> [EXERCISE INSTRUCTIONS]
Select the lines of the records containing the word "iPhone" and list them.

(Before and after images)
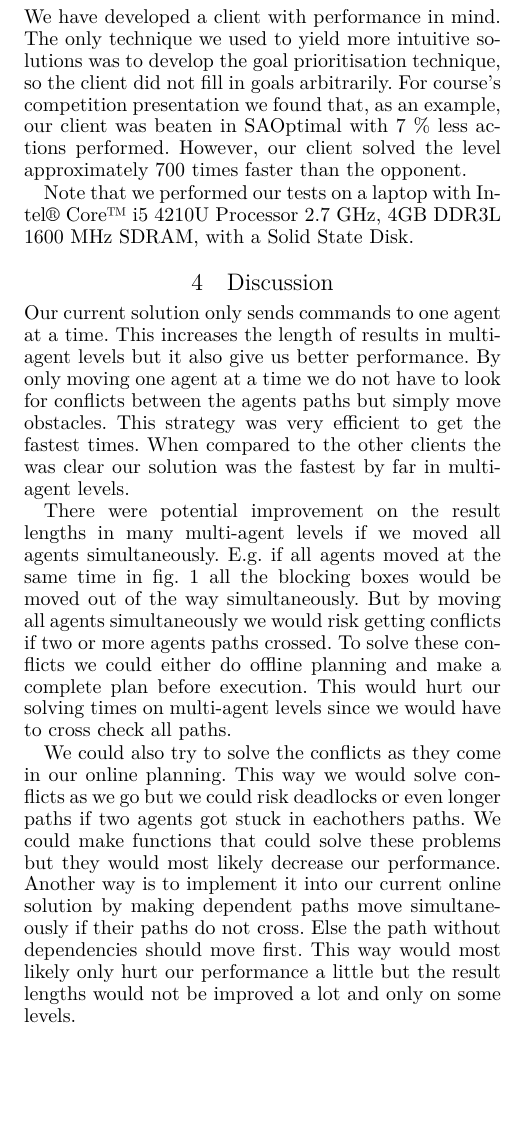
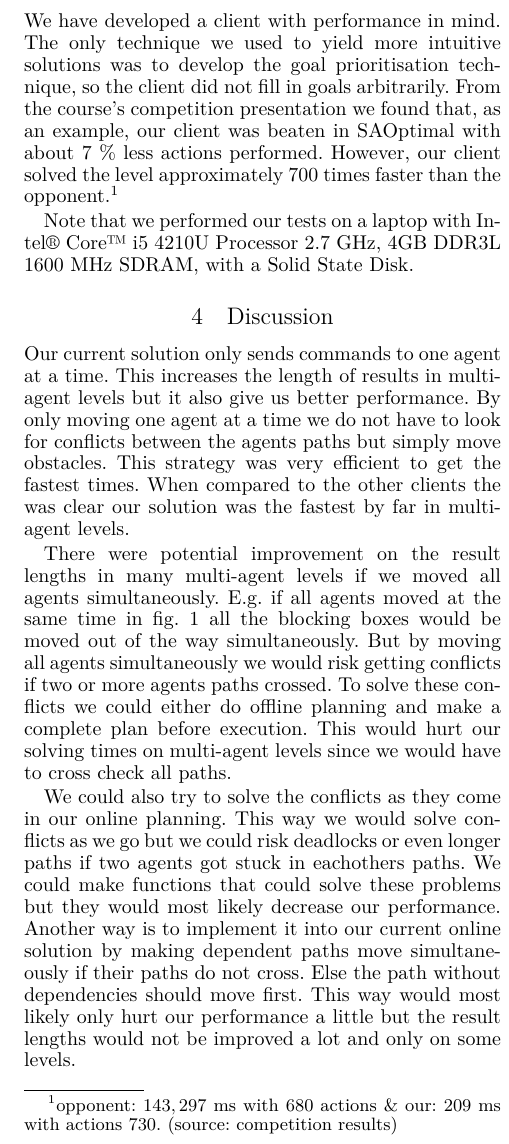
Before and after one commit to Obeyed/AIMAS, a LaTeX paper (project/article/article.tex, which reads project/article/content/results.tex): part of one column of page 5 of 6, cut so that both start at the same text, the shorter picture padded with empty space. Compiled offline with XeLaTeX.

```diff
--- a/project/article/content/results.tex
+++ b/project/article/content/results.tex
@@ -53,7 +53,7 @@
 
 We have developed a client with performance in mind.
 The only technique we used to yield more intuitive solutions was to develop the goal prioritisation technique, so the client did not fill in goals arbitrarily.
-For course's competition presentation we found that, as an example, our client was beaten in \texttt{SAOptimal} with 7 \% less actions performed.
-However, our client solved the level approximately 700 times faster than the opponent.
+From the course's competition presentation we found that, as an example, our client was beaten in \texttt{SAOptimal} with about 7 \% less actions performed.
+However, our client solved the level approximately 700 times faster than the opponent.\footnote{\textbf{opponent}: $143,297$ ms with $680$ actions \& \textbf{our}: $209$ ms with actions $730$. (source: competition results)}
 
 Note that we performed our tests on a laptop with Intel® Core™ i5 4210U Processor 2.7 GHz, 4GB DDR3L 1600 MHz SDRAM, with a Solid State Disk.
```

--

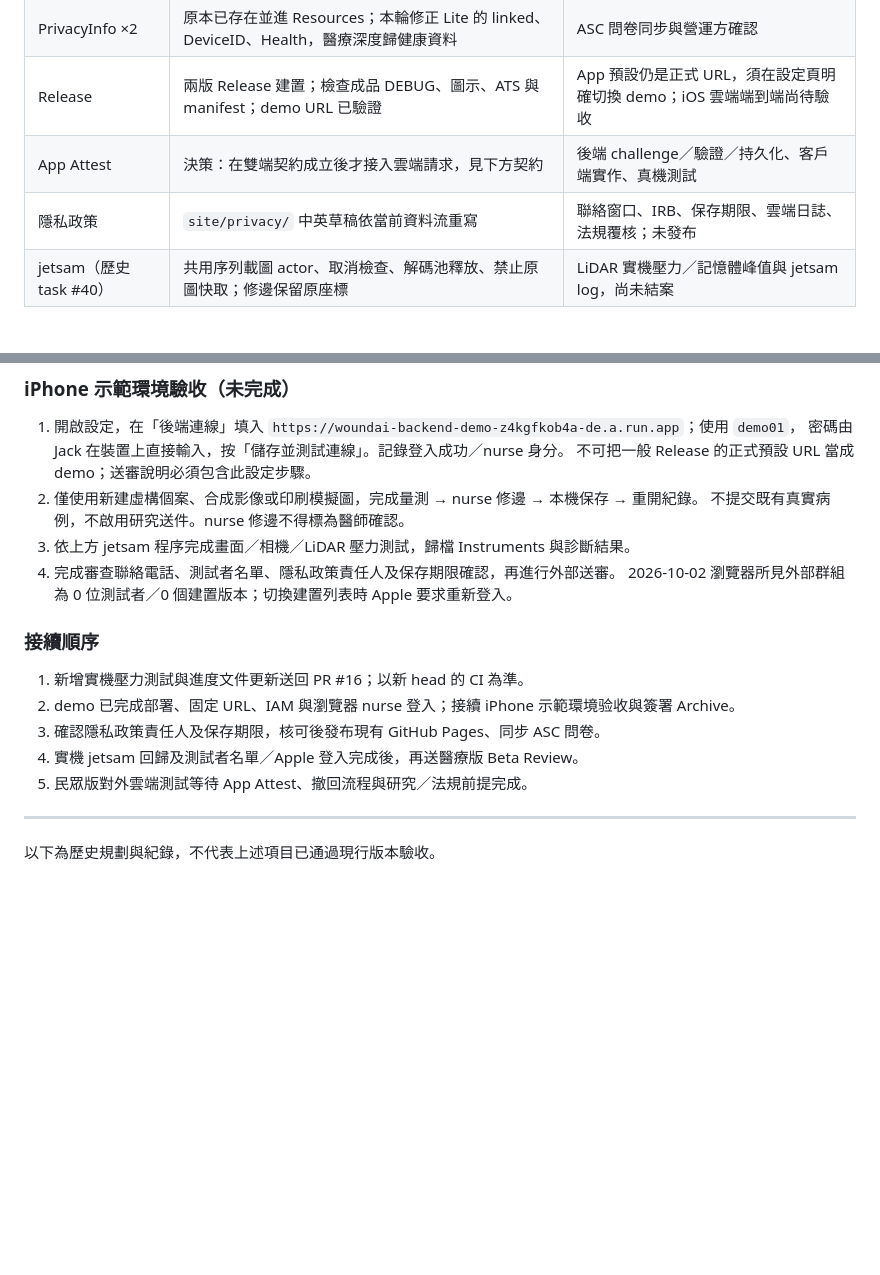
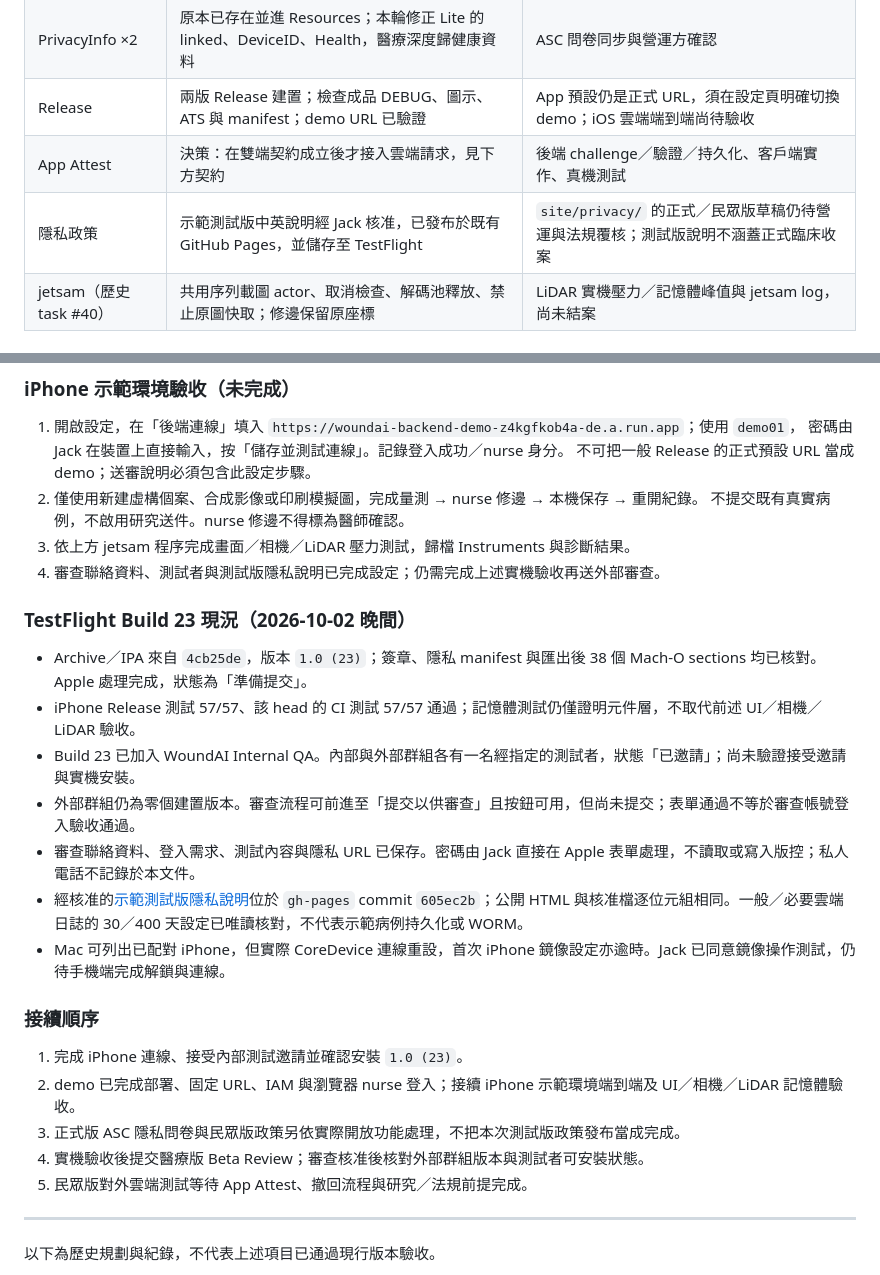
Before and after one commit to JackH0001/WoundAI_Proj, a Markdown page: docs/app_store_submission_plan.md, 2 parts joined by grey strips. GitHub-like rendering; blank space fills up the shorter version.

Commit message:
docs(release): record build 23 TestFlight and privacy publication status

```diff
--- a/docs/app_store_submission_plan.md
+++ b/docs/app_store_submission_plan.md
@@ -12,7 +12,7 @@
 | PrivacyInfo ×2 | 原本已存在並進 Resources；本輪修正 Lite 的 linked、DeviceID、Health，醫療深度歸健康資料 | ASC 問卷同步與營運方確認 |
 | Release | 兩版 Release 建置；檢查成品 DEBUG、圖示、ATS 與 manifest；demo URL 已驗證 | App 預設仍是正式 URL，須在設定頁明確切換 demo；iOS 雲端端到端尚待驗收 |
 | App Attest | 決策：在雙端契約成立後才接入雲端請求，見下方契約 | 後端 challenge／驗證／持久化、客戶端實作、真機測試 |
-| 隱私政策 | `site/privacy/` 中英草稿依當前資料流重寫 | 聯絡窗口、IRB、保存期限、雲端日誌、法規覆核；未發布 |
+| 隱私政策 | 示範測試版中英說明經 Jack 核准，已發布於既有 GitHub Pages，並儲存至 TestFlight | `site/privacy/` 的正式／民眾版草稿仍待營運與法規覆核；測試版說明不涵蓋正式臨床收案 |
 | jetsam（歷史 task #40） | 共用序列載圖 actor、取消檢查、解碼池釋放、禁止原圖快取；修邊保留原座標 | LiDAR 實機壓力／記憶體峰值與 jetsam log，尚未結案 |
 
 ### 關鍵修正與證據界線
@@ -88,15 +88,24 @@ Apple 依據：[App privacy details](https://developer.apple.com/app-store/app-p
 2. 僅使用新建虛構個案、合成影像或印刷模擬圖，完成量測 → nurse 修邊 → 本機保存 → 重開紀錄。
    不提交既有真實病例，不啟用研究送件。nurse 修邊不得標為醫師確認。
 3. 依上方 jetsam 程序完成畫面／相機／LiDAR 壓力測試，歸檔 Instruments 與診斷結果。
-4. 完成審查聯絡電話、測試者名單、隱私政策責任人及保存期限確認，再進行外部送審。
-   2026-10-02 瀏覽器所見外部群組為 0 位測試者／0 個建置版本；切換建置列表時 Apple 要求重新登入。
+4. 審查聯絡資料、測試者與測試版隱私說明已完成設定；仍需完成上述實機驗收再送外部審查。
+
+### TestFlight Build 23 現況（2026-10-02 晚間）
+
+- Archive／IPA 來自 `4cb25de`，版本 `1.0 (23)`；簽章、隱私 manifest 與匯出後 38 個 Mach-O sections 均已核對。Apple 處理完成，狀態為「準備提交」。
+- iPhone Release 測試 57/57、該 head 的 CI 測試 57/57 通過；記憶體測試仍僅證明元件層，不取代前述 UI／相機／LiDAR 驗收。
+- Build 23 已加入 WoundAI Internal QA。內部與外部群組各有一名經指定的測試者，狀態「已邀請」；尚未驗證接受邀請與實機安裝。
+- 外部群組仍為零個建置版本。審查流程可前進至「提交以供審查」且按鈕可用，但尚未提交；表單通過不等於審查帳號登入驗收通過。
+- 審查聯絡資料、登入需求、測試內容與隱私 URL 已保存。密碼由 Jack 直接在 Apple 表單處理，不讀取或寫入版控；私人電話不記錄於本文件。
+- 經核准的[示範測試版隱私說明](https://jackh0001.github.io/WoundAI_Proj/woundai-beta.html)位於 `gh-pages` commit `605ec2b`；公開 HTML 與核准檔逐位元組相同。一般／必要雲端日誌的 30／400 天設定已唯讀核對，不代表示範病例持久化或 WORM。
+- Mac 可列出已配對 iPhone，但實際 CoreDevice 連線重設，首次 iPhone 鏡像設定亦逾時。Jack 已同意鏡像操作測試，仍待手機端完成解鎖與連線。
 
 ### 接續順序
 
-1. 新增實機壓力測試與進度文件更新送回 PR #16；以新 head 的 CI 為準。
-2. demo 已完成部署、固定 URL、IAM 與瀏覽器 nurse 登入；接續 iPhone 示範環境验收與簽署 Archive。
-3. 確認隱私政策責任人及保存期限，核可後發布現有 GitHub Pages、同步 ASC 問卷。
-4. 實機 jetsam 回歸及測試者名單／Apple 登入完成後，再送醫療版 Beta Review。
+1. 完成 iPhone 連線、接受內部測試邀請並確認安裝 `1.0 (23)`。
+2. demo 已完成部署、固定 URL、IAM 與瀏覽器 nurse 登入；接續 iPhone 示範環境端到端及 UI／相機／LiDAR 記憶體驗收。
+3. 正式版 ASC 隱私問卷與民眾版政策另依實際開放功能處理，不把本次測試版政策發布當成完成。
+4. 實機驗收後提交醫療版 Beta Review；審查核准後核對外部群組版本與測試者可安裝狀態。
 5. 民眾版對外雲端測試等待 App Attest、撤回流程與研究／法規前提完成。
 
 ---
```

> [COMPLETED TASK]
+- iPhone Release 測試 57/57、該 head 的 CI 測試 57/57 通過；記憶體測試仍僅證明元件層，不取代前述 UI／相機／LiDAR 驗收。
+- Mac 可列出已配對 iPhone，但實際 CoreDevice 連線重設，首次 iPhone 鏡像設定亦逾時。Jack 已同意鏡像操作測試，仍待手機端完成解鎖與連線。
-2. demo 已完成部署、固定 URL、IAM 與瀏覽器 nurse 登入；接續 iPhone 示範環境验收與簽署 Archive。
+1. 完成 iPhone 連線、接受內部測試邀請並確認安裝 `1.0 (23)`。
+2. demo 已完成部署、固定 URL、IAM 與瀏覽器 nurse 登入；接續 iPhone 示範環境端到端及 UI／相機／LiDAR 記憶體驗收。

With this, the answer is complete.